*What to work on*. Copy the entries exactly. Leave out any pictures.

Version difference data
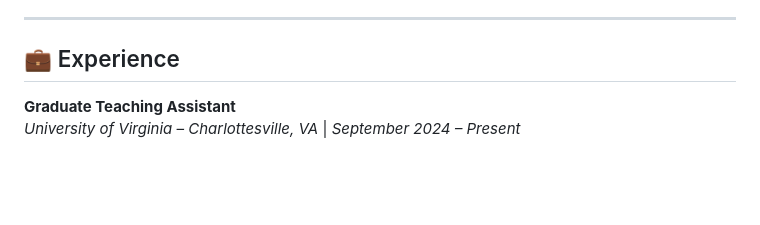
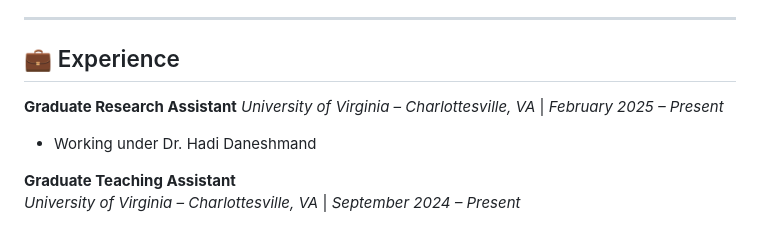
Before and after one commit to shreejeetsahay/shreejeetsahay.github.io, a Markdown page: README.md, the part around the change. Drawn GitHub-style; blank space fills up the shorter version.

```diff
--- a/README.md
+++ b/README.md
@@ -18,6 +18,9 @@ Pune, INDIA
 ---
 
 ## 💼 Experience
+**Graduate Research Assistant**
+*University of Virginia – Charlottesville, VA* | *February 2025 – Present*
+- Working under Dr. Hadi Daneshmand
 
 **Graduate Teaching Assistant**
 *University of Virginia – Charlottesville, VA* | *September 2024 – Present*
```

*Your solution*.
Before and after one commit to shreejeetsahay/shreejeetsahay.github.io, a Markdown page: README.md, the part around the change. Drawn GitHub-style; blank space fills up the shorter version.

```diff
--- a/README.md
+++ b/README.md
@@ -18,6 +18,9 @@ Pune, INDIA
 ---
 
 ## 💼 Experience
+**Graduate Research Assistant**
+*University of Virginia – Charlottesville, VA* | *February 2025 – Present*
+- Working under Dr. Hadi Daneshmand
 
 **Graduate Teaching Assistant**
 *University of Virginia – Charlottesville, VA* | *September 2024 – Present*
```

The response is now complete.